> [WORK INSTRUCTIONS] Please repeat every entry exactly as written, but skip the pictures.

> [EXTRACTED RECORDS]
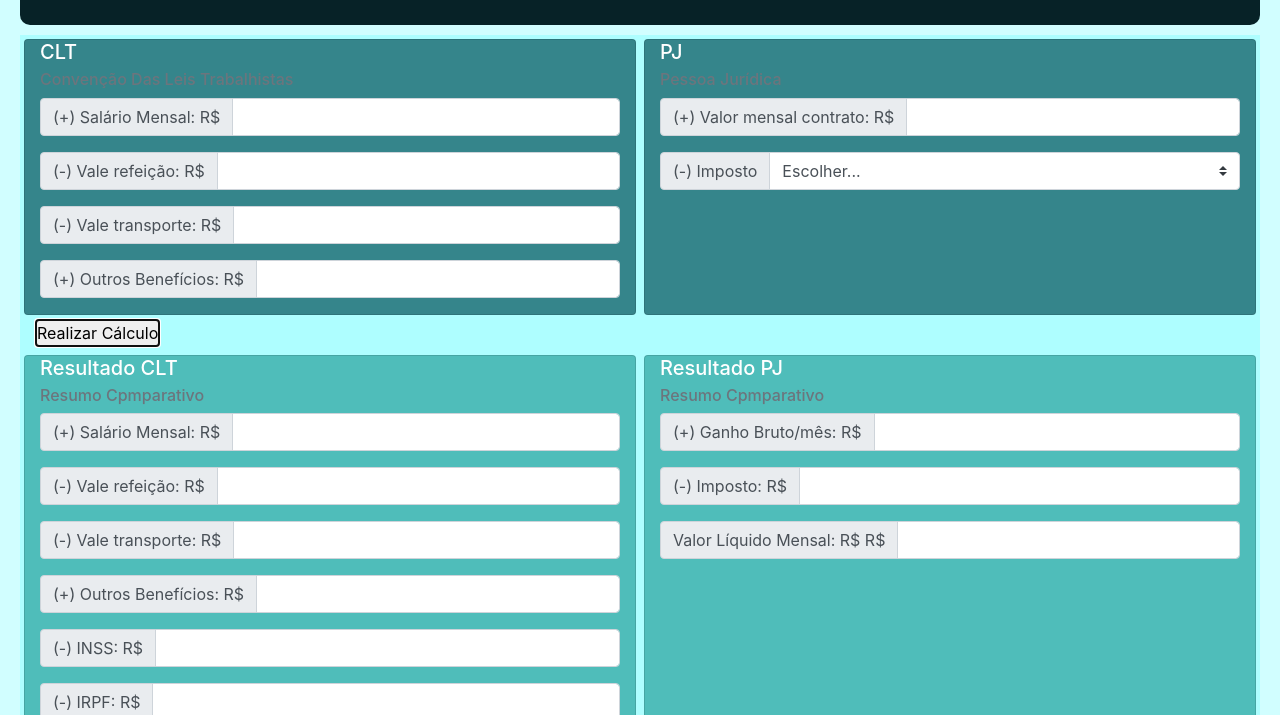
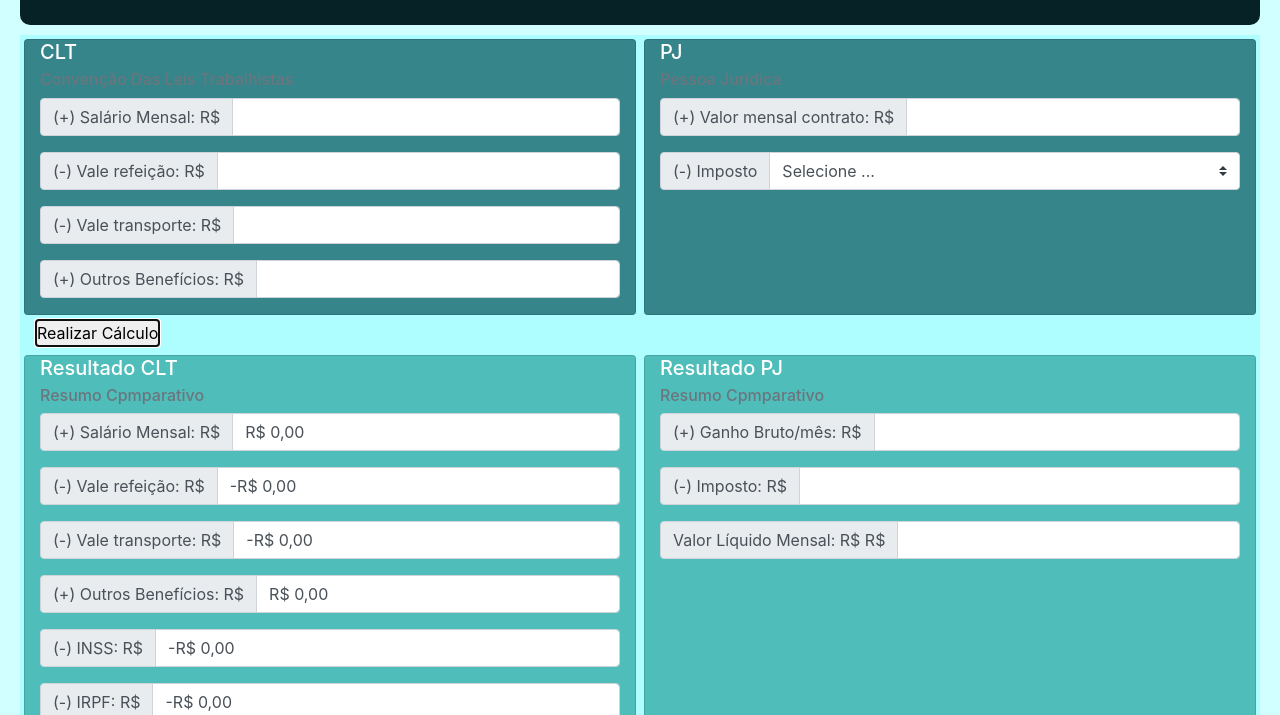
Before and after one commit to Jonathan-Galhardo/CLT-ou-PJ, a plain HTML site: page index.html in a window 1280 px wide. Both pictures are taken after a click on the button "Realizar Cálculo". Shown: the part 85-800 px from the top of the page. Drawn offline with nearby package versions, Linux system fonts and the light colour scheme.

Commit message:
logica clt

```diff
--- a/index.html
+++ b/index.html
@@ -20,27 +20,27 @@
                 <h6 class="card-subtitle mb-2 text-muted">Convenção Das Leis Trabalhistas</h6>
                 <div class="input-group mb-3">
                     <div class="input-group-prepend">
-                      <span class="input-group-text"> (+) Salário Mensal: R$</span>
+                      <span  class="input-group-text"> (+) Salário Mensal: R$</span>
                     </div>
-                    <input type="text" class="form-control" aria-label="Quantia">
+                    <input id="salario" type="text" class="form-control" aria-label="Quantia">
                 </div>
                 <div class="input-group mb-3">
                     <div class="input-group-prepend">
                       <span class="input-group-text"> (-) Vale refeição: R$</span>
                     </div>
-                    <input type="text" class="form-control" aria-label="Quantia">
+                    <input id="vr" type="text" class="form-control" aria-label="Quantia">
                 </div>
                 <div class="input-group mb-3">
                     <div class="input-group-prepend">
                       <span class="input-group-text">  (-) Vale transporte: R$</span>
                     </div>
-                    <input type="text" class="form-control" aria-label="Quantia">
+                    <input id="vt" type="text" class="form-control" aria-label="Quantia">
                 </div>
                 <div class="input-group mb-3">
                     <div class="input-group-prepend">
                       <span class="input-group-text">  (+) Outros Benefícios: R$</span>
                     </div>
-                    <input type="text" class="form-control" aria-label="Quantia">
+                    <input id="benf" type="text" class="form-control" aria-label="Quantia">
                 </div>
 
             </div>
@@ -61,7 +61,7 @@
                       <label class="input-group-text" for="inputGroupSelect01">(-) Imposto</label>
                     </div>
                     <select class="custom-select" id="inputGroupSelect01">
-                      <option selected>Escolher...</option>
+                      <option selected>Selecione ... </option>
                       <option value="1">Simples Nacional</option>
                       <option value="2">Micro Empreendedor Individual</option>
                     </select>
@@ -80,63 +80,63 @@
                 <h6 class="card-subtitle mb-2 text-muted">Resumo Cpmparativo</h6>
                 <div class="input-group mb-3">
                     <div class="input-group-prepend">
-                        <span class="input-group-text" id="salario"> (+) Salário Mensal: R$</span>
+                        <span class="input-group-text"> (+) Salário Mensal: R$</span>
                     </div>
-                    <input type="text" class="form-control" aria-label="Quantia">
+                    <div type="text" class="form-control" aria-label="Quantia" id="salariores"></div>
                 </div>
                 <div class="input-group mb-3">
                     <div class="input-group-prepend">
                         <span class="input-group-text"> (-) Vale refeição: R$</span>
                     </div>
-                    <input type="text" class="form-control" aria-label="Quantia">
+                    <div id="vr2" type="text" class="form-control" aria-label="Quantia"></div>
                 </div>
                 <div class="input-group mb-3">
                     <div class="input-group-prepend">
                         <span class="input-group-text">  (-) Vale transporte: R$</span>
                     </div>
-                    <input type="text" class="form-control" aria-label="Quantia">
+                    <div id="vt2" type="text" class="form-control" aria-label="Quantia"></div>
                 </div>
                 <div class="input-group mb-3">
                     <div class="input-group-prepend">
                         <span class="input-group-text">  (+) Outros Benefícios: R$</span>
                     </div>
-                    <input type="text" class="form-control" aria-label="Quantia">
+                    <div id="beneficiores" type="text" class="form-control" aria-label="Quantia"></div>
                 </div>
                 <div class="input-group mb-3">
                     <div class="input-group-prepend">
                         <span class="input-group-text"> (-) INSS: R$</span>
                     </div>
-                    <input type="text" class="form-control" aria-label="Quantia">
+                    <div id="inssres" type="text" class="form-control" aria-label="Quantia"></div>
                 </div>
                 <div class="input-group mb-3">
                     <div class="input-group-prepend">
                         <span class="input-group-text"> (-) IRPF: R$</span>
                     </div>
-                    <input type="text" class="form-control" aria-label="Quantia">
+                    <div id="irpfres" type="text" class="form-control" aria-label="Quantia"></div>
                 </div>
                 <div class="input-group mb-3">
                     <div class="input-group-prepend">
                         <span class="input-group-text">  (+) 13º Salário 1/12: R$</span>
                     </div>
-                    <input type="text" class="form-control" aria-label="Quantia">
+                    <div id="dt1" type="text" class="form-control" aria-label="Quantia"></div>
                 </div>
                 <div class="input-group mb-3">
                     <div class="input-group-prepend">
                         <span class="input-group-text">  (+) Férias: R$</span>
                     </div>
-                    <input type="text" class="form-control" aria-label="Quantia">
+                    <div id="ferias1" type="text" class="form-control" aria-label="Quantia"></div>
                 </div>
                 <div class="input-group mb-3">
                     <div class="input-group-prepend">
                         <span class="input-group-text">  (+) 1/3 Férias: R$</span>
                     </div>
-                    <input type="text" class="form-control" aria-label="Quantia">
+                    <div id="terco1" type="text" class="form-control" aria-label="Quantia"></div>
                 </div>
                 <div class="input-group mb-3">
                     <div class="input-group-prepend">
                         <span class="input-group-text">  Valor Líquido Mensal: R$</span>
                     </div>
-                    <input type="text" class="form-control" aria-label="Quantia">
+                    <div id="clttotal" type="text" class="form-control" aria-label="Quantia"></div>
                 </div>
 
             </div>
--- a/javascript.js
+++ b/javascript.js
@@ -1,4 +1,36 @@
 function verificar(){
-    var salario = document.getElementById('slario')
-    window.alert('salario')
+    var salario = window.document.getElementById('salario')
+    var s1 = Number(salario.value)
+    salariores.innerHTML = s1.toLocaleString('pt-BR', { style: 'currency', currency: 'BRL' })
+
+    var vr = window.document.getElementById('vr').value
+    var vr1 = vr * -1
+    vr2.innerHTML = vr1.toLocaleString('pt-BR', { style: 'currency', currency: 'BRL' })
+
+    var vt = window.document.getElementById('vt').value
+    var vt1 = vt * -1
+    vt2.innerHTML = vt1.toLocaleString('pt-BR', { style: 'currency', currency: 'BRL' })
+
+    var beneficios = window.document.getElementById('benf')
+    var benf = Number(beneficios.value)
+    beneficiores.innerHTML = benf.toLocaleString('pt-BR', { style: 'currency', currency: 'BRL' })
+
+    var inss = s1 * -0.1
+    inssres.innerHTML = inss.toLocaleString('pt-BR', { style: 'currency', currency: 'BRL' })
+
+    var irpf = s1 * -0.115
+    irpfres.innerHTML = irpf.toLocaleString('pt-BR', { style: 'currency', currency: 'BRL' })
+
+    var dt = s1 / 12
+    dt1.innerHTML = dt.toLocaleString('pt-BR', { style: 'currency', currency: 'BRL' })
+
+    var ferias = s1 / 12
+    ferias1.innerHTML = ferias.toLocaleString('pt-BR', { style: 'currency', currency: 'BRL' })
+
+    var terco = ferias / 3
+    terco1.innerHTML = terco.toLocaleString('pt-BR', { style: 'currency', currency: 'BRL' })
+
+    var totalclt = s1 + vr1 + vt1 + benf + inss + irpf + dt + ferias + terco
+    clttotal.innerHTML = totalclt.toLocaleString('pt-BR', { style: 'currency', currency: 'BRL' })
+
 }
```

> [ANSWER SECTION]
Before and after one commit to Jonathan-Galhardo/CLT-ou-PJ, a plain HTML site: page index.html in a window 1280 px wide. Both pictures are taken after a click on the button "Realizar Cálculo". Shown: the part 85-800 px from the top of the page. Drawn offline with nearby package versions, Linux system fonts and the light colour scheme.

Commit message:
logica clt

```diff
--- a/index.html
+++ b/index.html
@@ -20,27 +20,27 @@
                 <h6 class="card-subtitle mb-2 text-muted">Convenção Das Leis Trabalhistas</h6>
                 <div class="input-group mb-3">
                     <div class="input-group-prepend">
-                      <span class="input-group-text"> (+) Salário Mensal: R$</span>
+                      <span  class="input-group-text"> (+) Salário Mensal: R$</span>
                     </div>
-                    <input type="text" class="form-control" aria-label="Quantia">
+                    <input id="salario" type="text" class="form-control" aria-label="Quantia">
                 </div>
                 <div class="input-group mb-3">
                     <div class="input-group-prepend">
                       <span class="input-group-text"> (-) Vale refeição: R$</span>
                     </div>
-                    <input type="text" class="form-control" aria-label="Quantia">
+                    <input id="vr" type="text" class="form-control" aria-label="Quantia">
                 </div>
                 <div class="input-group mb-3">
                     <div class="input-group-prepend">
                       <span class="input-group-text">  (-) Vale transporte: R$</span>
                     </div>
-                    <input type="text" class="form-control" aria-label="Quantia">
+                    <input id="vt" type="text" class="form-control" aria-label="Quantia">
                 </div>
                 <div class="input-group mb-3">
                     <div class="input-group-prepend">
                       <span class="input-group-text">  (+) Outros Benefícios: R$</span>
                     </div>
-                    <input type="text" class="form-control" aria-label="Quantia">
+                    <input id="benf" type="text" class="form-control" aria-label="Quantia">
                 </div>
 
             </div>
@@ -61,7 +61,7 @@
                       <label class="input-group-text" for="inputGroupSelect01">(-) Imposto</label>
                     </div>
                     <select class="custom-select" id="inputGroupSelect01">
-                      <option selected>Escolher...</option>
+                      <option selected>Selecione ... </option>
                       <option value="1">Simples Nacional</option>
                       <option value="2">Micro Empreendedor Individual</option>
                     </select>
@@ -80,63 +80,63 @@
                 <h6 class="card-subtitle mb-2 text-muted">Resumo Cpmparativo</h6>
                 <div class="input-group mb-3">
                     <div class="input-group-prepend">
-                        <span class="input-group-text" id="salario"> (+) Salário Mensal: R$</span>
+                        <span class="input-group-text"> (+) Salário Mensal: R$</span>
                     </div>
-                    <input type="text" class="form-control" aria-label="Quantia">
+                    <div type="text" class="form-control" aria-label="Quantia" id="salariores"></div>
                 </div>
                 <div class="input-group mb-3">
                     <div class="input-group-prepend">
                         <span class="input-group-text"> (-) Vale refeição: R$</span>
                     </div>
-                    <input type="text" class="form-control" aria-label="Quantia">
+                    <div id="vr2" type="text" class="form-control" aria-label="Quantia"></div>
                 </div>
                 <div class="input-group mb-3">
                     <div class="input-group-prepend">
                         <span class="input-group-text">  (-) Vale transporte: R$</span>
                     </div>
-                    <input type="text" class="form-control" aria-label="Quantia">
+                    <div id="vt2" type="text" class="form-control" aria-label="Quantia"></div>
                 </div>
                 <div class="input-group mb-3">
                     <div class="input-group-prepend">
                         <span class="input-group-text">  (+) Outros Benefícios: R$</span>
                     </div>
-                    <input type="text" class="form-control" aria-label="Quantia">
+                    <div id="beneficiores" type="text" class="form-control" aria-label="Quantia"></div>
                 </div>
                 <div class="input-group mb-3">
                     <div class="input-group-prepend">
                         <span class="input-group-text"> (-) INSS: R$</span>
                     </div>
-                    <input type="text" class="form-control" aria-label="Quantia">
+                    <div id="inssres" type="text" class="form-control" aria-label="Quantia"></div>
                 </div>
                 <div class="input-group mb-3">
                     <div class="input-group-prepend">
                         <span class="input-group-text"> (-) IRPF: R$</span>
                     </div>
-                    <input type="text" class="form-control" aria-label="Quantia">
+                    <div id="irpfres" type="text" class="form-control" aria-label="Quantia"></div>
                 </div>
                 <div class="input-group mb-3">
                     <div class="input-group-prepend">
                         <span class="input-group-text">  (+) 13º Salário 1/12: R$</span>
                     </div>
-                    <input type="text" class="form-control" aria-label="Quantia">
+                    <div id="dt1" type="text" class="form-control" aria-label="Quantia"></div>
                 </div>
                 <div class="input-group mb-3">
                     <div class="input-group-prepend">
                         <span class="input-group-text">  (+) Férias: R$</span>
                     </div>
-                    <input type="text" class="form-control" aria-label="Quantia">
+                    <div id="ferias1" type="text" class="form-control" aria-label="Quantia"></div>
                 </div>
                 <div class="input-group mb-3">
                     <div class="input-group-prepend">
                         <span class="input-group-text">  (+) 1/3 Férias: R$</span>
                     </div>
-                    <input type="text" class="form-control" aria-label="Quantia">
+                    <div id="terco1" type="text" class="form-control" aria-label="Quantia"></div>
                 </div>
                 <div class="input-group mb-3">
                     <div class="input-group-prepend">
                         <span class="input-group-text">  Valor Líquido Mensal: R$</span>
                     </div>
-                    <input type="text" class="form-control" aria-label="Quantia">
+                    <div id="clttotal" type="text" class="form-control" aria-label="Quantia"></div>
                 </div>
 
             </div>
--- a/javascript.js
+++ b/javascript.js
@@ -1,4 +1,36 @@
 function verificar(){
-    var salario = document.getElementById('slario')
-    window.alert('salario')
+    var salario = window.document.getElementById('salario')
+    var s1 = Number(salario.value)
+    salariores.innerHTML = s1.toLocaleString('pt-BR', { style: 'currency', currency: 'BRL' })
+
+    var vr = window.document.getElementById('vr').value
+    var vr1 = vr * -1
+    vr2.innerHTML = vr1.toLocaleString('pt-BR', { style: 'currency', currency: 'BRL' })
+
+    var vt = window.document.getElementById('vt').value
+    var vt1 = vt * -1
+    vt2.innerHTML = vt1.toLocaleString('pt-BR', { style: 'currency', currency: 'BRL' })
+
+    var beneficios = window.document.getElementById('benf')
+    var benf = Number(beneficios.value)
+    beneficiores.innerHTML = benf.toLocaleString('pt-BR', { style: 'currency', currency: 'BRL' })
+
+    var inss = s1 * -0.1
+    inssres.innerHTML = inss.toLocaleString('pt-BR', { style: 'currency', currency: 'BRL' })
+
+    var irpf = s1 * -0.115
+    irpfres.innerHTML = irpf.toLocaleString('pt-BR', { style: 'currency', currency: 'BRL' })
+
+    var dt = s1 / 12
+    dt1.innerHTML = dt.toLocaleString('pt-BR', { style: 'currency', currency: 'BRL' })
+
+    var ferias = s1 / 12
+    ferias1.innerHTML = ferias.toLocaleString('pt-BR', { style: 'currency', currency: 'BRL' })
+
+    var terco = ferias / 3
+    terco1.innerHTML = terco.toLocaleString('pt-BR', { style: 'currency', currency: 'BRL' })
+
+    var totalclt = s1 + vr1 + vt1 + benf + inss + irpf + dt + ferias + terco
+    clttotal.innerHTML = totalclt.toLocaleString('pt-BR', { style: 'currency', currency: 'BRL' })
+
 }
```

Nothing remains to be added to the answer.